ANN ARBOR, Mich. (AP) — The University of Michigan is planning a wide-ranging study of how people in the Great Lakes region can adapt to changing water levels.
FILE - In this Nov. 16, 2012 file photo, Jim Simons walks along a sand bar, exposed by low water levels on the Portage Lake channel that leads to Lake Michigan at Onekama, Mich. University of Michigan scientists are expected to announce Thursday, March 27, 2014, that they will conduct a wide-ranging study on how Great Lakes communities can adapt to fluctuating water levels. Great Lakes levels fluctuate seasonally and have experienced multi-year ups and downs. (AP Photo/John Flesher, File)
Don Scavia of the university's Graham Sustainability Institute announced the study Thursday in Ann Arbor at the conclusion of a seminar on the topic for scientists, policymakers and advocates.
It will be modeled after a broad analysis that university experts conducted last year on the natural gas extraction process known as "fracking."
Great Lakes levels fluctuate with the seasons and over longer periods.
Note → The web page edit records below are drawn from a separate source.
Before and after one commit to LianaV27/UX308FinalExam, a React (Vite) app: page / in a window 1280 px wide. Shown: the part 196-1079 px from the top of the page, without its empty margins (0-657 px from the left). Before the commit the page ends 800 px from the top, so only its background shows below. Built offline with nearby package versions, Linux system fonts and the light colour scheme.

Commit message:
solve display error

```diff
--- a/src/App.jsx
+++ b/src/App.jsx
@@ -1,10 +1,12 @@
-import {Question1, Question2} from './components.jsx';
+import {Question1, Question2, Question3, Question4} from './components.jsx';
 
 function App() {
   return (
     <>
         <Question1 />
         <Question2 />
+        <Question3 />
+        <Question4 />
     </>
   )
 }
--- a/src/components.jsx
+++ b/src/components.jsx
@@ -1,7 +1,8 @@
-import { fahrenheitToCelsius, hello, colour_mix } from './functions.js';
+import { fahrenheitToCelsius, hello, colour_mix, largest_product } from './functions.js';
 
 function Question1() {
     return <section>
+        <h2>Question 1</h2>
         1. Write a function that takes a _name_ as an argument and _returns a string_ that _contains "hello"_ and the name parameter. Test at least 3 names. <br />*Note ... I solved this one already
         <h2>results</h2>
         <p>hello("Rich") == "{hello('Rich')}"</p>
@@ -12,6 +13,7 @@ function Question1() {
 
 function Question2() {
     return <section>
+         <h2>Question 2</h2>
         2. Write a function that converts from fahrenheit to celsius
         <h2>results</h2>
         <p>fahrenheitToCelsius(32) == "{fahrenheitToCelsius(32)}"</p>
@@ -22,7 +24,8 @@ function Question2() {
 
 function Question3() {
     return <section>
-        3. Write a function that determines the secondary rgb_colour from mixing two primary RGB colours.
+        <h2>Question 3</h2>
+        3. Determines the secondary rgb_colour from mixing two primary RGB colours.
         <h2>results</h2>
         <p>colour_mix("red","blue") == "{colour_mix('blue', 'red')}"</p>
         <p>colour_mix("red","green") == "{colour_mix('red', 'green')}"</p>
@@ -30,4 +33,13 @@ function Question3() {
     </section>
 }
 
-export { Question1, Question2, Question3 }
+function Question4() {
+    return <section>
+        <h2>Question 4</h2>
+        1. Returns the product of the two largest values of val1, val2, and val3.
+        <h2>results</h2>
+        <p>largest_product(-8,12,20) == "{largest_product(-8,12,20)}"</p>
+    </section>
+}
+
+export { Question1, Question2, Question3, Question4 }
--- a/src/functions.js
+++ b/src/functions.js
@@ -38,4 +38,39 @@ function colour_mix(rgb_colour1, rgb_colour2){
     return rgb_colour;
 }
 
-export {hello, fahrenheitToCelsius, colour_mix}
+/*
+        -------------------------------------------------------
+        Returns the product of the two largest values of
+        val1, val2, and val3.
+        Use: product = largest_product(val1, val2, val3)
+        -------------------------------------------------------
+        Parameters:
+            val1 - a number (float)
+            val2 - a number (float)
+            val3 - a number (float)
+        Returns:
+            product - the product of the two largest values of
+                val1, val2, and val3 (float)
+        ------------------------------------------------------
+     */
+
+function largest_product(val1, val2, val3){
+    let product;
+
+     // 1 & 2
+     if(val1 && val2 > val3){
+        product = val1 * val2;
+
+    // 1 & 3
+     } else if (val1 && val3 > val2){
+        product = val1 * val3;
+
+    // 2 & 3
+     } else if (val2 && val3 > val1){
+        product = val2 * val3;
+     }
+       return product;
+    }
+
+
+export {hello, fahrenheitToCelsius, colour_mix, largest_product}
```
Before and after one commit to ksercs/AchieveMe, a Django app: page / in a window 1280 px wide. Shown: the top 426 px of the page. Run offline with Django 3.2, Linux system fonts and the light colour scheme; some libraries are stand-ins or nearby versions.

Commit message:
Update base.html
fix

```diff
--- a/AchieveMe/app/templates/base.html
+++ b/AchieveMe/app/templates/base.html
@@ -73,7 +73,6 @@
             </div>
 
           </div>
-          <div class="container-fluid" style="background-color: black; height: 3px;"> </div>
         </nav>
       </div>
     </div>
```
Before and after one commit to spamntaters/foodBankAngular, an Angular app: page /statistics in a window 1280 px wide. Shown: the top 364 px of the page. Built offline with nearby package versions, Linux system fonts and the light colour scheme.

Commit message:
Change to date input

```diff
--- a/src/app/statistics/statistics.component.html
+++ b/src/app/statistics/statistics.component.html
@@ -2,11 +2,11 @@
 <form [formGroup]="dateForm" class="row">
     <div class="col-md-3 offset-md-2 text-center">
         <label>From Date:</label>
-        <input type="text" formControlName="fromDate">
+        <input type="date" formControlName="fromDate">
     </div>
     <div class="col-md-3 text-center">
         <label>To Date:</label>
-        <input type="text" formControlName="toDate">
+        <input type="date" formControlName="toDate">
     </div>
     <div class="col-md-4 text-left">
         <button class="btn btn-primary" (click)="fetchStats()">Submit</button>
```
They've risen substantially in the past year after a sustained low period, but it's uncertain how long the comeback will continue.
Scavia says that shoreline property owners, communities and businesses need to accept that lake levels will not remain stable and make necessary adjustments.